== DATA FOR THIS TASK ==

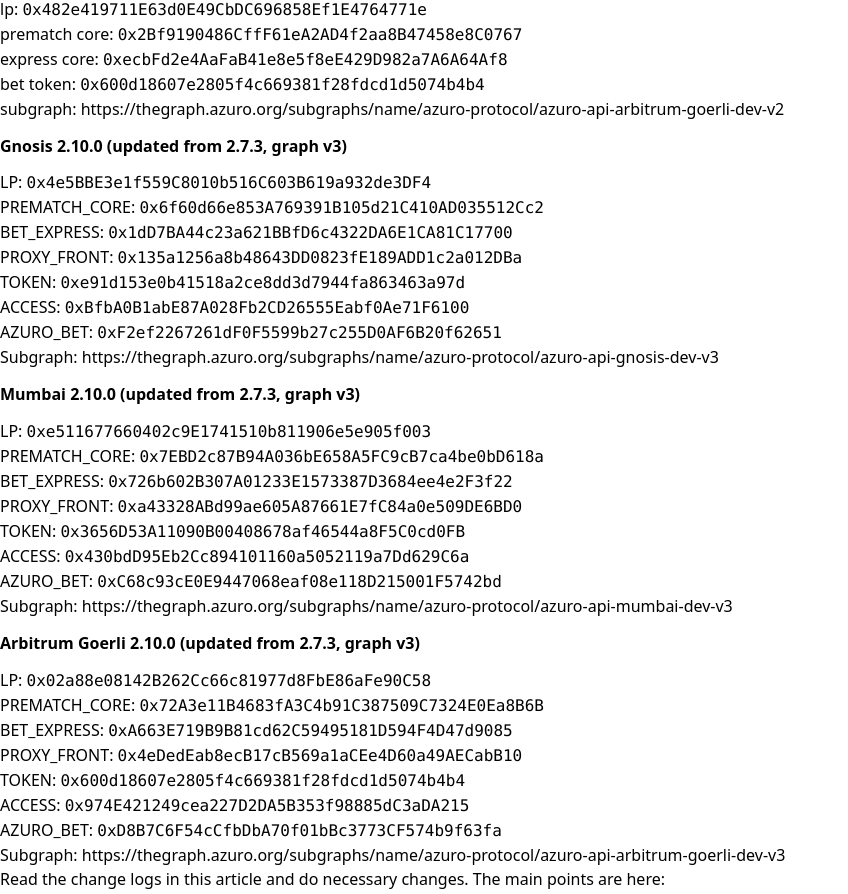
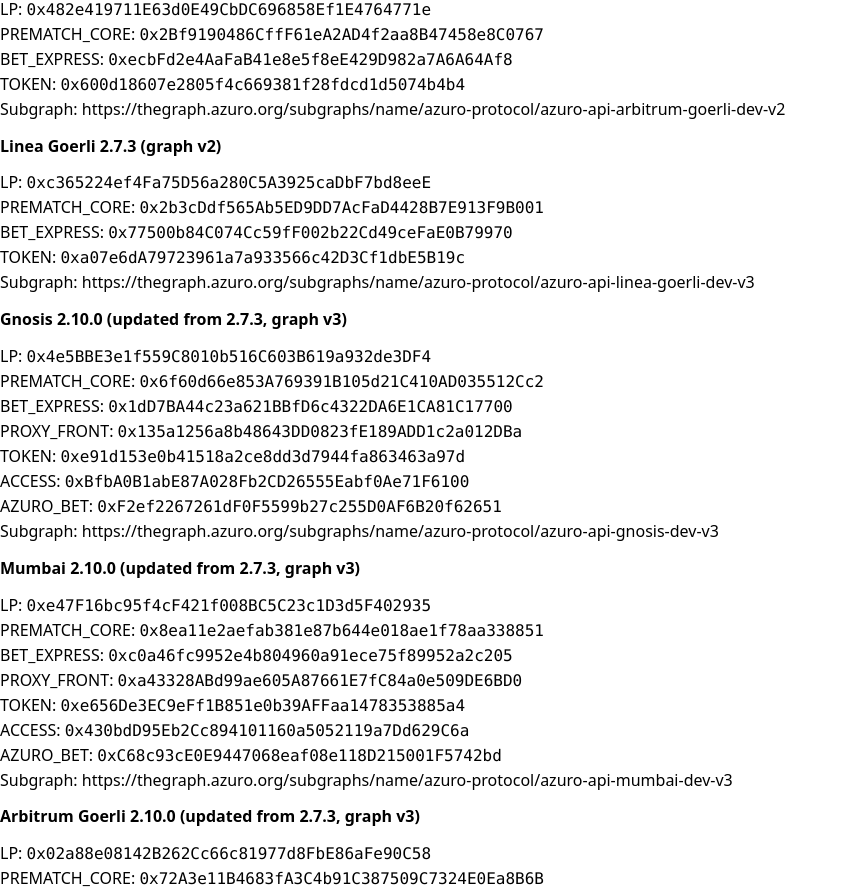
Before and after one commit to Azuro-protocol/gem-docs, a Next.js app: page /releases/4-multi-outcomes-preparation in a window 1280 px wide. Shown: the part 4399-5293 px from the top of the page, without its empty margins (0-848 px from the left). Built offline with nearby package versions, Linux system fonts and the light colour scheme.

Commit message:
update addresses

```diff
--- a/pages/contracts/deployment-addresses.mdx
+++ b/pages/contracts/deployment-addresses.mdx
@@ -100,6 +100,7 @@ import { Tab, Tabs } from 'nextra-theme-docs'
   'Gnosis 2.7.3',
   'Mumbai 2.7.3',
   'Arbitrum Goerli 2.7.3',
+  'Linea Goerli 2.7.3',
   'Gnosis 2.10.0',
   'Mumbai 2.10.0',
   'Arbitrum Goerli 2.10.0',
@@ -147,6 +148,19 @@ import { Tab, Tabs } from 'nextra-theme-docs'
     <div className="overflow-auto">
 |||
 | --- | --- |
+| [LP](/contracts/lp) | `0xc365224ef4Fa75D56a280C5A3925caDbF7bd8eeE` |
+| [Access](/contracts/access) | `0xa610811E42a09bC5e336010D189dB0Ce21d30988` |
+| [PrematchCore](/contracts/prematch-core) | `0x2b3cDdf565Ab5ED9DD7AcFaD4428B7E913F9B001` |
+| [BetExpress](/contracts/bet-express) | `0x77500b84C074Cc59fF002b22Cd49ceFaE0B79970` |
+| [ProxyFront](/contracts/proxy-front) |  |
+| [AzuroBet](/contracts/azuro-bet) | `0xB9E4CB7Dcfb418aa2a7Cd5FE8194597791097f09` |
+| ERC20 (Bet Token) | `0xa07e6dA79723961a7a933566c42D3Cf1dbE5B19c` |
+    </div>
+  </Tab>
+  <Tab>
+    <div className="overflow-auto">
+|||
+| --- | --- |
 | [LP](/contracts/lp) | `0x4e5BBE3e1f559C8010b516C603B619a932de3DF4` |
 | [Access](/contracts/access) | `0xBfbA0B1abE87A028Fb2CD26555Eabf0Ae71F6100` |
 | [PrematchCore](/contracts/prematch-core) | `0x6f60d66e853A769391B105d21C410AD035512Cc2` |
@@ -160,13 +174,13 @@ import { Tab, Tabs } from 'nextra-theme-docs'
     <div className="overflow-auto">
 |||
 | --- | --- |
-| [LP](/contracts/lp) | `0xe511677660402c9E1741510b811906e5e905f003` |
+| [LP](/contracts/lp) | `0xe47F16bc95f4cF421f008BC5C23c1D3d5F402935` |
 | [Access](/contracts/access) | `0x430bdD95Eb2Cc894101160a5052119a7Dd629C6a` |
-| [PrematchCore](/contracts/prematch-core) | `0x7EBD2c87B94A036bE658A5FC9cB7ca4be0bD618a` |
-| [BetExpress](/contracts/bet-express) | `0x726b602B307A01233E1573387D3684ee4e2F3f22` |
+| [PrematchCore](/contracts/prematch-core) | `0x8ea11e2aefab381e87b644e018ae1f78aa338851` |
+| [BetExpress](/contracts/bet-express) | `0xc0a46fc9952e4b804960a91ece75f89952a2c205` |
 | [ProxyFront](/contracts/proxy-front) | `0xa43328ABd99ae605A87661E7fC84a0e509DE6BD0` |
 | [AzuroBet](/contracts/azuro-bet) | `0xC68c93cE0E9447068eaf08e118D215001F5742bd` |
-| ERC20 (Bet Token) | `0x3656D53A11090B00408678af46544a8F5C0cd0FB` |
+| ERC20 (Bet Token) | `0xe656De3EC9eFf1B851e0b39AFFaa1478353885a4` |
     </div>
   </Tab>
   <Tab>
--- a/pages/releases/4-multi-outcomes-preparation.mdx
+++ b/pages/releases/4-multi-outcomes-preparation.mdx
@@ -226,20 +226,20 @@ The plan is to migrate the contracts from 2.7.3 to 2.10.0 version.
 
 #### Game
 
-- `ipfsHash` has been removed. Game information is now provided directly to the `createGame` method on the smart contracts and can be accessed through the `NewGame` event. All data from this event is still available in other fields for your convenience.
+- `ipfsHash` has been removed. Game information is now provided directly to the `createGame` method on the smart contracts and can be accessed through the `NewGame` event. All data from this event is still available in other fields for your convenience.
 
 #### Condition
 
-- The main objective of this major release is to introduce support for multi-outcome conditions (markets). In previous versions, all `Condition` entities only supported two outcomes for each condition, with a single winning outcome (`wonOutcome`) in cases where the condition was resolved without cancellation. With the new contracts, conditions can now have more than two outcomes, including multiple winning outcomes, such as the Double Chance market. As a result, the `wonOutcome` field has been migrated to `wonOutcomes: [Outcome!]`. `wonOutcomeId` replaced with `wonOutcomeIds`.
-- A new service field `_winningOutcomesCount` has been added.
+- The main objective of this major release is to introduce support for multi-outcome conditions (markets). In previous versions, all `Condition` entities only supported two outcomes for each condition, with a single winning outcome (`wonOutcome`) in cases where the condition was resolved without cancellation. With the new contracts, conditions can now have more than two outcomes, including multiple winning outcomes, such as the Double Chance market. As a result, the `wonOutcome` field has been migrated to `wonOutcomes: [Outcome!]`. `wonOutcomeId` replaced with `wonOutcomeIds`.
+- A new service field `_winningOutcomesCount` has been added.
 
 #### Freebet
 
-- In current version there is field `burned: boolean` which represents if Freebet NFT was burned (as consequence is resolved). This field continue exist in new version and represent only state of token burning. In the new version freebets can be resolved without burning. Therefore, a new field `isResolved: boolean` is added.
+- In current version there is field `burned: boolean` which represents if Freebet NFT was burned (as consequence is resolved). This field continue exist in new version and represent only state of token burning. In the new version freebets can be resolved without burning. Therefore, a new field `isResolved: boolean` is added.
 
 #### Event
 
-- The `leafId` field in `LiquidityAdded` and `LiquidityRemoved` events has been renamed to `depositId`.
+- The `leafId` field in `LiquidityAdded` and `LiquidityRemoved` events has been renamed to `depositId`.
 
 
 ## Migration Guide
@@ -250,27 +250,35 @@ To accommodate the current implementation, a new version of the Subgraph has bee
 
     **Gnosis 2.7.3 (graph v2)**
 
-    lp: `0xe068Bf88317fA2eb3EAEcBfe1e486d8b2dDe7761`<br />
-    prematch core: `0xfb22dFfdeb3aed0Ee9475c1aDaDF1e8991193D3c`<br />
-    express core: `0xd3ac70B5326c201c8527da6999d9A0C74f7A1Adc`<br />
-    bet token: `0xe91D153E0b41518A2Ce8Dd3D7944Fa863463a97d`<br />
-    subgraph: https://thegraph.azuro.org/subgraphs/name/azuro-protocol/azuro-api-gnosis-dev-v2
+    LP: `0xe068Bf88317fA2eb3EAEcBfe1e486d8b2dDe7761`<br />
+    PREMATCH_CORE: `0xfb22dFfdeb3aed0Ee9475c1aDaDF1e8991193D3c`<br />
+    BET_EXPRESS: `0xd3ac70B5326c201c8527da6999d9A0C74f7A1Adc`<br />
+    TOKEN: `0xe91D153E0b41518A2Ce8Dd3D7944Fa863463a97d`<br />
+    Subgraph: https://thegraph.azuro.org/subgraphs/name/azuro-protocol/azuro-api-gnosis-dev-v2
 
     **Polygon Mumbai 2.7.3 (graph v2)**
 
-    lp: `0xe47F16bc95f4cF421f008BC5C23c1D3d5F402935`<br />
-    prematch core: `0x53193ae93495fED11322Eac595Dc1A58c483f0bB`<br />
-    express core: `0xa8951593Abd2b28F142238A2128a2F4301464EaA`<br />
-    bet token: `0xe656De3EC9eFf1B851e0b39AFFaa1478353885a4`<br />
-    subgraph: https://thegraph.azuro.org/subgraphs/name/azuro-protocol/azuro-api-mumbai-dev-v2
+    LP: `0xe47F16bc95f4cF421f008BC5C23c1D3d5F402935`<br />
+    PREMATCH_CORE: `0x53193ae93495fED11322Eac595Dc1A58c483f0bB`<br />
+    BET_EXPRESS: `0xa8951593Abd2b28F142238A2128a2F4301464EaA`<br />
+    TOKEN: `0xe656De3EC9eFf1B851e0b39AFFaa1478353885a4`<br />
+    Subgraph: https://thegraph.azuro.org/subgraphs/name/azuro-protocol/azuro-api-mumbai-dev-v2
 
     **Arbitrum Goerli 2.7.3 (graph v2)**
 
-    lp: `0x482e419711E63d0E49CbDC696858Ef1E4764771e`<br />
-    prematch core: `0x2Bf9190486CffF61eA2AD4f2aa8B47458e8C0767`<br />
-    express core: `0xecbFd2e4AaFaB41e8e5f8eE429D982a7A6A64Af8`<br />
-    bet token: `0x600d18607e2805f4c669381f28fdcd1d5074b4b4`<br />
-    subgraph: https://thegraph.azuro.org/subgraphs/name/azuro-protocol/azuro-api-arbitrum-goerli-dev-v2
+    LP: `0x482e419711E63d0E49CbDC696858Ef1E4764771e`<br />
+    PREMATCH_CORE: `0x2Bf9190486CffF61eA2AD4f2aa8B47458e8C0767`<br />
+    BET_EXPRESS: `0xecbFd2e4AaFaB41e8e5f8eE429D982a7A6A64Af8`<br />
+    TOKEN: `0x600d18607e2805f4c669381f28fdcd1d5074b4b4`<br />
+    Subgraph: https://thegraph.azuro.org/subgraphs/name/azuro-protocol/azuro-api-arbitrum-goerli-dev-v2
+
+    **Linea Goerli 2.7.3 (graph v2)**
+
+    LP: `0xc365224ef4Fa75D56a280C5A3925caDbF7bd8eeE`<br />
+    PREMATCH_CORE: `0x2b3cDdf565Ab5ED9DD7AcFaD4428B7E913F9B001`<br />
+    BET_EXPRESS: `0x77500b84C074Cc59fF002b22Cd49ceFaE0B79970`<br />
+    TOKEN: `0xa07e6dA79723961a7a933566c42D3Cf1dbE5B19c`<br />
+    Subgraph: https://thegraph.azuro.org/subgraphs/name/azuro-protocol/azuro-api-linea-goerli-dev-v3
 
     **Gnosis 2.10.0 (updated from 2.7.3, graph v3)**
 
@@ -285,11 +293,11 @@ To accommodate the current implementation, a new version of the Subgraph has bee
 
     **Mumbai 2.10.0 (updated from 2.7.3, graph v3)**
 
-    LP: `0xe511677660402c9E1741510b811906e5e905f003`<br />
-    PREMATCH_CORE: `0x7EBD2c87B94A036bE658A5FC9cB7ca4be0bD618a`<br />
-    BET_EXPRESS: `0x726b602B307A01233E1573387D3684ee4e2F3f22`<br />
+    LP: `0xe47F16bc95f4cF421f008BC5C23c1D3d5F402935`<br />
+    PREMATCH_CORE: `0x8ea11e2aefab381e87b644e018ae1f78aa338851`<br />
+    BET_EXPRESS: `0xc0a46fc9952e4b804960a91ece75f89952a2c205`<br />
     PROXY_FRONT: `0xa43328ABd99ae605A87661E7fC84a0e509DE6BD0`<br />
-    TOKEN: `0x3656D53A11090B00408678af46544a8F5C0cd0FB`<br />
+    TOKEN: `0xe656De3EC9eFf1B851e0b39AFFaa1478353885a4`<br />
     ACCESS: `0x430bdD95Eb2Cc894101160a5052119a7Dd629C6a`<br />
     AZURO_BET: `0xC68c93cE0E9447068eaf08e118D215001F5742bd`<br />
     Subgraph: https://thegraph.azuro.org/subgraphs/name/azuro-protocol/azuro-api-mumbai-dev-v3
```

===

## ACTION ITEM
From the entries above, return each line with the word "updated" in it.

## WRITTEN SOLUTION
     **Gnosis 2.10.0 (updated from 2.7.3, graph v3)**
     **Mumbai 2.10.0 (updated from 2.7.3, graph v3)**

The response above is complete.